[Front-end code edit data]
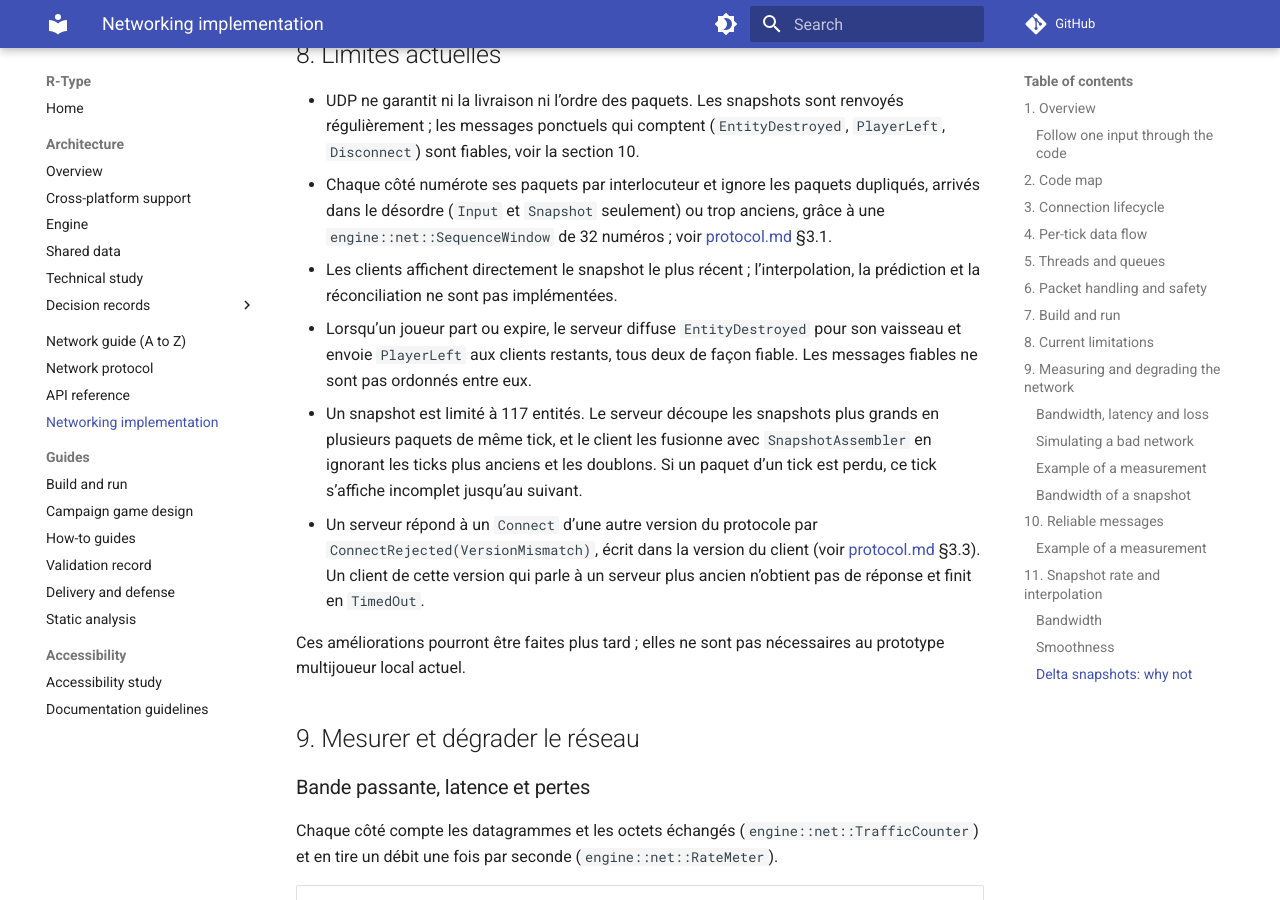
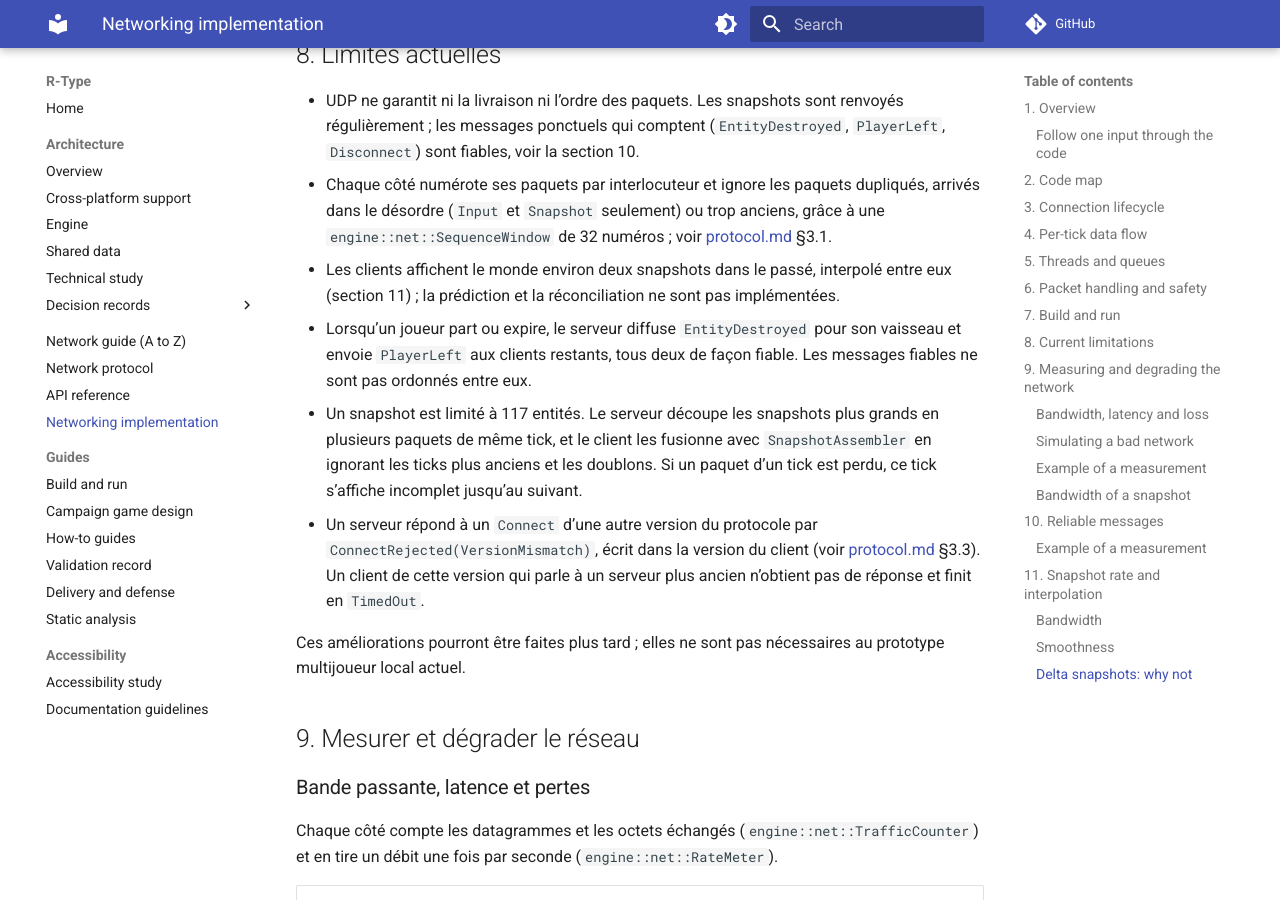
Before and after one commit to Nivek-Hyn/epitech-rtype, an MkDocs documentation site: the page built from docs/networking.md, in a window 1280 px wide and 900 px high, scrolled down 16059 px. Built offline with MkDocs 1.6.1 and Material for MkDocs 9.7.7, drawn with Linux system fonts in a browser that asks for light colours; comment, search, counter and statistics services are not loaded; some of the changed text lies outside the part shown.

Commit message:
docs: say that the client interpolates snapshots

```diff
--- a/docs/networking.md
+++ b/docs/networking.md
@@ -191,8 +191,8 @@ server-owned player positions.
   (`EntityDestroyed`, `PlayerLeft`, `Disconnect`) are reliable, see section 10.
 - Both sides number their packets per peer and ignore duplicated, out-of-order (`Input` and `Snapshot` only) and
   too old packets with an `engine::net::SequenceWindow` of 32 numbers; see [protocol.md](protocol.md) §3.1.
-- Clients display the newest snapshot directly; interpolation, prediction, and reconciliation are not
-  implemented.
+- Clients show the world about two snapshots in the past, interpolated between them (section 11); prediction
+  and reconciliation are not implemented.
 - When a player leaves or times out, the server broadcasts `EntityDestroyed` for its ship and sends `PlayerLeft`
   to the remaining clients, both reliably. Reliable messages are not ordered between themselves.
 - The protocol limit is 117 entities per snapshot. The server splits larger snapshots into several packets with
@@ -555,8 +555,8 @@ des joueurs calculées par le serveur.
 - Chaque côté numérote ses paquets par interlocuteur et ignore les paquets dupliqués, arrivés dans le désordre
   (`Input` et `Snapshot` seulement) ou trop anciens, grâce à une `engine::net::SequenceWindow` de 32 numéros ;
   voir [protocol.md](protocol.md) §3.1.
-- Les clients affichent directement le snapshot le plus récent ; l’interpolation, la prédiction et la
-  réconciliation ne sont pas implémentées.
+- Les clients affichent le monde environ deux snapshots dans le passé, interpolé entre eux (section 11) ; la
+  prédiction et la réconciliation ne sont pas implémentées.
 - Lorsqu’un joueur part ou expire, le serveur diffuse `EntityDestroyed` pour son vaisseau et envoie `PlayerLeft`
   aux clients restants, tous deux de façon fiable. Les messages fiables ne sont pas ordonnés entre eux.
 - Un snapshot est limité à 117 entités. Le serveur découpe les snapshots plus grands en plusieurs paquets de même
```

◆ REQUIRED WORK
These entries are to be printed again word for word, except for the pictures.

◆ ANSWER SPACE
Before and after one commit to Nivek-Hyn/epitech-rtype, an MkDocs documentation site: the page built from docs/networking.md, in a window 1280 px wide and 900 px high, scrolled down 16059 px. Built offline with MkDocs 1.6.1 and Material for MkDocs 9.7.7, drawn with Linux system fonts in a browser that asks for light colours; comment, search, counter and statistics services are not loaded; some of the changed text lies outside the part shown.

Commit message:
docs: say that the client interpolates snapshots

```diff
--- a/docs/networking.md
+++ b/docs/networking.md
@@ -191,8 +191,8 @@ server-owned player positions.
   (`EntityDestroyed`, `PlayerLeft`, `Disconnect`) are reliable, see section 10.
 - Both sides number their packets per peer and ignore duplicated, out-of-order (`Input` and `Snapshot` only) and
   too old packets with an `engine::net::SequenceWindow` of 32 numbers; see [protocol.md](protocol.md) §3.1.
-- Clients display the newest snapshot directly; interpolation, prediction, and reconciliation are not
-  implemented.
+- Clients show the world about two snapshots in the past, interpolated between them (section 11); prediction
+  and reconciliation are not implemented.
 - When a player leaves or times out, the server broadcasts `EntityDestroyed` for its ship and sends `PlayerLeft`
   to the remaining clients, both reliably. Reliable messages are not ordered between themselves.
 - The protocol limit is 117 entities per snapshot. The server splits larger snapshots into several packets with
@@ -555,8 +555,8 @@ des joueurs calculées par le serveur.
 - Chaque côté numérote ses paquets par interlocuteur et ignore les paquets dupliqués, arrivés dans le désordre
   (`Input` et `Snapshot` seulement) ou trop anciens, grâce à une `engine::net::SequenceWindow` de 32 numéros ;
   voir [protocol.md](protocol.md) §3.1.
-- Les clients affichent directement le snapshot le plus récent ; l’interpolation, la prédiction et la
-  réconciliation ne sont pas implémentées.
+- Les clients affichent le monde environ deux snapshots dans le passé, interpolé entre eux (section 11) ; la
+  prédiction et la réconciliation ne sont pas implémentées.
 - Lorsqu’un joueur part ou expire, le serveur diffuse `EntityDestroyed` pour son vaisseau et envoie `PlayerLeft`
   aux clients restants, tous deux de façon fiable. Les messages fiables ne sont pas ordonnés entre eux.
 - Un snapshot est limité à 117 entités. Le serveur découpe les snapshots plus grands en plusieurs paquets de même
```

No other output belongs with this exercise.